The whole thing was so smooth and gentle, that, the second it was over, I knew …. It was OK. Nothing was bent, crushed or broken. Man or machine. The only visible evidence was a scrape on the outer ring and the original keeper was bent flush to the cage. A perfectly acceptable crumple zone, that soft metal V just folded in and absorbed a lot of energy. And…. cage is still round.
The tip-over was the end result of the nose wheel catching an edge just at take off speed. I was drifting toward the boundary of the blacktop and dirt and had started to steer back to center, when (I think), the front wheel barely lifted and immediately touched back down. The sharp edge of the nose wheel appears to catch the edge of the blacktop causing the Falcon to pivot off it’s nose and spin 280 degrees to the left. Then, with it’s energy spent, the Falcon gently tipped over.
Could this accident been avoided? Yes, I can think of a couple of scenarios that would have saved the launch. If I just followed my course and run off into the weeds, it would have been fine. If I’d have popped a little brake before I caught an edge, I’m confident the Falcon would have flown but I like to build as much speed as I can so that the trike leaps into the air.
However if I pulled brake after catching an edge, it would have been a disaster. I’d have spun under the wing and without the friction of the wheels on the surface, it would have probably turned a lot more than 270 degrees. And….When I came back down , who knows what direction I’d be pointed. One things for sure, I’d still be at takeoff speed and probably would have rolled violently. Round tires would , have helped and that’s something not related to reactions or muscle memory. But I like the way the flat wheel steers and it’s small diameter helps to direct the prop wash above the wing before launch. So… I’m going to think a little more, before changing back to the conventional round nose wheel.
After quick check of the rig and lines, I reset and tried again. And… failed again! This time the A-assist ratchet slipped and the wing headed off to the right where I followed it off the field. It was an embarrassing non-event. So… I gathered up the wing and determined to fly, reset for the third time. By now, the wind had picked up to 5 knots and was coming from 90 degrees off the earlier heading. This time the launch was quick, clean and very lofty. No issues with the lines at all.
I’m still not happy with the A assists and I’m not sure I’ll ever get used to not having my hands on the A’s during inflation. Today, the wing was a little slow to come overhead. I’d like to dial it in so I can try Robert’s Throggle.
The air was trashy up to 300 feet, where it settled down but the breeze had increased to 18 knots. Jacob had launched earlier and was well on his way to the beach. I called him and we swapped position reports. He was over the causeway about to descend to the beach. The wind looked like it was going to continue to build so I stayed over the patch.
I landed clean by the truck and waited for Jacob. After waiting awhile for his return I called him again. He was having a slow time penetrating and it took him awhile to make the last mile. Unable to penetrate he eventually he had to descend into the turbulent layer below 300 ft to gain ground on the LZ. His landing was spot on, despite the strong breeze and bumpy air.
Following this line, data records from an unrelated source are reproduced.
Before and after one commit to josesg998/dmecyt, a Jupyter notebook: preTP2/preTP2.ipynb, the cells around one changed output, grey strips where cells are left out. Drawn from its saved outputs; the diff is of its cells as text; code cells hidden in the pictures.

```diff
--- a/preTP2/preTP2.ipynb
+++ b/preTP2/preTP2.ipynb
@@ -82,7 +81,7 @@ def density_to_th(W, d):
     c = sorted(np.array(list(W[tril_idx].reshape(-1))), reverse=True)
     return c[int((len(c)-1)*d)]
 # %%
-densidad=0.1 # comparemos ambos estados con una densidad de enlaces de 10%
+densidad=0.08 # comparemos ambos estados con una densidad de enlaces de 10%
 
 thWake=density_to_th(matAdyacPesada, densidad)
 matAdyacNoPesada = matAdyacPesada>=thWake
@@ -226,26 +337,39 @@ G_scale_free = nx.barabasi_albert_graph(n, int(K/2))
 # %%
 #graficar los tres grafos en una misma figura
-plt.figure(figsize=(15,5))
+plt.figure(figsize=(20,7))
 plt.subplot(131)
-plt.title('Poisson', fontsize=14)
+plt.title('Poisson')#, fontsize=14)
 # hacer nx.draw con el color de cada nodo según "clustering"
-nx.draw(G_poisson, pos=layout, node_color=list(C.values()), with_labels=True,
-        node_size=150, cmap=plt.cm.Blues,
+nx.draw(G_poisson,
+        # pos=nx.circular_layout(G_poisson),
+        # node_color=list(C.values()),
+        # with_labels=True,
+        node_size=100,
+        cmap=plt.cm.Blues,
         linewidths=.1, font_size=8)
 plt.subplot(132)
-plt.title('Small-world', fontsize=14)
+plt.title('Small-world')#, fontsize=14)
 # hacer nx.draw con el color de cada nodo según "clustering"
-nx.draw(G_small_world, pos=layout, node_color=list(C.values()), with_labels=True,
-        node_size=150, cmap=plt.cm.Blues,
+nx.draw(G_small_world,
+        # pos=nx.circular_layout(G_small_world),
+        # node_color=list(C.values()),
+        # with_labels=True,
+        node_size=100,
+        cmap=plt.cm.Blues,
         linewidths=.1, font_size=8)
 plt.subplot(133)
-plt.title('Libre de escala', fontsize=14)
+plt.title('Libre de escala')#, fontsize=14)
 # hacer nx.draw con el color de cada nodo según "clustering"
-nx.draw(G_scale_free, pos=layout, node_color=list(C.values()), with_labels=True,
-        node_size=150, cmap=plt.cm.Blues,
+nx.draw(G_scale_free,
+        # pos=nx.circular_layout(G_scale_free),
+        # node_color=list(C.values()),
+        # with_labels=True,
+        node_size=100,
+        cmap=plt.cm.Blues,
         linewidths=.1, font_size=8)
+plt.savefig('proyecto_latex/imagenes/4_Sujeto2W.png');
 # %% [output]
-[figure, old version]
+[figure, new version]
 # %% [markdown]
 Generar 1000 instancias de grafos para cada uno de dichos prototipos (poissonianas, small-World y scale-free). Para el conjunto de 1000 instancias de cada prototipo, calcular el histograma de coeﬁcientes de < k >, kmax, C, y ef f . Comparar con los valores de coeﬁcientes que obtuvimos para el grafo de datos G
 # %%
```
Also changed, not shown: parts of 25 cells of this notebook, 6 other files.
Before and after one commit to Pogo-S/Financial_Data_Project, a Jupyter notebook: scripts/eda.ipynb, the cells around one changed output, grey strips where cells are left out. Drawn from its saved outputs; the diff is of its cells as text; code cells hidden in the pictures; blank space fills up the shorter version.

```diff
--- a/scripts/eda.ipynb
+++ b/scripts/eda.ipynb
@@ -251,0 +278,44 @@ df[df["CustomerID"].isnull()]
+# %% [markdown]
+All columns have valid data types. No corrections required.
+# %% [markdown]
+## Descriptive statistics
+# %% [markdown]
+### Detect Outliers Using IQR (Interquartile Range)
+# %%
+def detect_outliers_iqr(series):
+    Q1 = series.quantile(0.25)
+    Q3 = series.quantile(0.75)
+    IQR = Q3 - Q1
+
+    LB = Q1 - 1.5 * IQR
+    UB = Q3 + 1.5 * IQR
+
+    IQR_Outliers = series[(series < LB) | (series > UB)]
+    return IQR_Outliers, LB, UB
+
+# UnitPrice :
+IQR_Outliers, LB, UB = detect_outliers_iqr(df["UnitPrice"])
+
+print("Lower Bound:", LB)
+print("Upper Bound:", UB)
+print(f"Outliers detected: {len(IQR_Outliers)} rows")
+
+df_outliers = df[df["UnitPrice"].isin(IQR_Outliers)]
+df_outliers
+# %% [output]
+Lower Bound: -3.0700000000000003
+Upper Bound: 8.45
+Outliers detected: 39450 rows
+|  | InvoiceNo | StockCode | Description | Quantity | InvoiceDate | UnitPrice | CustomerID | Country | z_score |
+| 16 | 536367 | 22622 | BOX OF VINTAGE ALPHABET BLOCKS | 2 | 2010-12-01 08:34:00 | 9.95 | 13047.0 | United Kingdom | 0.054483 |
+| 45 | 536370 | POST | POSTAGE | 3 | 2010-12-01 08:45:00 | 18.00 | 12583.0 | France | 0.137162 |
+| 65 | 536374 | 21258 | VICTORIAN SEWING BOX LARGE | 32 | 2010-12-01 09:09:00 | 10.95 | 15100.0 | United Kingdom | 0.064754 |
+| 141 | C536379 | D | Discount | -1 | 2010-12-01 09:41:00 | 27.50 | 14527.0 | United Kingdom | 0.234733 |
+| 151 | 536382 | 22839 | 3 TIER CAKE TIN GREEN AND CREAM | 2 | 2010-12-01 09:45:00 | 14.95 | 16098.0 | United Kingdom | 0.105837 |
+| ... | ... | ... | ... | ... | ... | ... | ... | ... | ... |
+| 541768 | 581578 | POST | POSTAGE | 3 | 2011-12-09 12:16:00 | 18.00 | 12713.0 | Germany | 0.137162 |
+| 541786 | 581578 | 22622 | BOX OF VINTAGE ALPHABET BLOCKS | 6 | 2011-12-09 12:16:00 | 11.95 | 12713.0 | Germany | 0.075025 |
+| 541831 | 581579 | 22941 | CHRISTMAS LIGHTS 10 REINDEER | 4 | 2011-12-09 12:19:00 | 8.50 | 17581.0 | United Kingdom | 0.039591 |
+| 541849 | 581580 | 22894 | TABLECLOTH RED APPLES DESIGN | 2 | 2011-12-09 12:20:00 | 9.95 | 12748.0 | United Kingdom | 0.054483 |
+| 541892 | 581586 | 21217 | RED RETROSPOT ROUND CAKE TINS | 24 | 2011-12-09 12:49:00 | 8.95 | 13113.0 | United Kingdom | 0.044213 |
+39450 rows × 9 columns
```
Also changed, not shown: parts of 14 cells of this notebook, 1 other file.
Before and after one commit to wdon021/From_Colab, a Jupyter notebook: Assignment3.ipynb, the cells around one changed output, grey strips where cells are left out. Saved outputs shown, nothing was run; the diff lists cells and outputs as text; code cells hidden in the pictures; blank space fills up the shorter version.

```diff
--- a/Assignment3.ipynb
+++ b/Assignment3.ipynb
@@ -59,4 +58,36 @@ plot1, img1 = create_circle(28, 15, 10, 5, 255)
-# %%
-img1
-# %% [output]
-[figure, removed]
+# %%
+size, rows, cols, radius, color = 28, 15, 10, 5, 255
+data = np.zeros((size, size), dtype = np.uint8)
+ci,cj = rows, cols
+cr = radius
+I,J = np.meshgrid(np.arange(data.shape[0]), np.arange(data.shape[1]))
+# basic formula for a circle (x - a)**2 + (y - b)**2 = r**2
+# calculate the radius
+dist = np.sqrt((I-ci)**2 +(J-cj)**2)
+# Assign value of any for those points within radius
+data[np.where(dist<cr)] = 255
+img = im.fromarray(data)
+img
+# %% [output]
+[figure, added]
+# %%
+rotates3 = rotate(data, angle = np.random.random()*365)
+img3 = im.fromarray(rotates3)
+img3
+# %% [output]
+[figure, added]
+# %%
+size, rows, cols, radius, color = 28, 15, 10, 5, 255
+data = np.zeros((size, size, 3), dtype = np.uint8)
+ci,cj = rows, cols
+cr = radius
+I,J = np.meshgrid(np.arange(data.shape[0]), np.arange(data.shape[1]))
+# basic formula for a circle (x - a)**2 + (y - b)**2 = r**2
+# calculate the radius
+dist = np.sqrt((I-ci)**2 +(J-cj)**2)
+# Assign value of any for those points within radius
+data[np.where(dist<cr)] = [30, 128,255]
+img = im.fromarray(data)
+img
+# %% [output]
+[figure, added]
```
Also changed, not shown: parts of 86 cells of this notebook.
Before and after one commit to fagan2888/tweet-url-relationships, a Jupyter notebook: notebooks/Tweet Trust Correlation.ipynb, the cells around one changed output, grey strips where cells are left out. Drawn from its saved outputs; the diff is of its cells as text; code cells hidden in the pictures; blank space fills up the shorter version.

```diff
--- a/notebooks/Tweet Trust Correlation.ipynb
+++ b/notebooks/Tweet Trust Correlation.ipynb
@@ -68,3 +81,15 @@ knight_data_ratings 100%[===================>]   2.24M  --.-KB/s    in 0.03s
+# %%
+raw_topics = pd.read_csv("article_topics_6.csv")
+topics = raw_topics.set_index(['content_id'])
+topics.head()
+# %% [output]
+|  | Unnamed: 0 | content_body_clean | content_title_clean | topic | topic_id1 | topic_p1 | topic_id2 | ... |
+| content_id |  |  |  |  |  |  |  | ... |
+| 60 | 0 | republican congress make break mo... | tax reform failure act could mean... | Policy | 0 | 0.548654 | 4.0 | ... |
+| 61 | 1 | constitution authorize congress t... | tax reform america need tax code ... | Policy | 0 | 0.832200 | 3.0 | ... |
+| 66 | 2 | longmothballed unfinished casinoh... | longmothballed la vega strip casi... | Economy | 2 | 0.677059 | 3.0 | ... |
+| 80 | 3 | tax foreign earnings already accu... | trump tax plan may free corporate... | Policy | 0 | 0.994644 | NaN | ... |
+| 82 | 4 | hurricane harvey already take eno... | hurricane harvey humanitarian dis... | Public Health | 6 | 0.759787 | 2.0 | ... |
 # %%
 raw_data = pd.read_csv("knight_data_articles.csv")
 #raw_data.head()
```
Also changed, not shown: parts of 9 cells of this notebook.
It wasn’t a good day but it wasn’t a disaster either. It’s been more than a decade since I crashed on takeoff at Bubba’s. These things happen… and… after all… I did get to fly.
A few days after this was uploaded, Tucker Gott, PPG’s YouTube phenom, put the video on a Blooper Reel. I thought! “Cool, at least there is a good write up “, maybe he’ll make a learning moment out of it.” But then, he called the rig “Rickety and Janky”, what’s Janky anyway? Maybe it’s Janky but Terry doesn’t build anything that’s Rickety. Geez!
Maybe I’ll have to buy a Risky Briskets Tee Shirt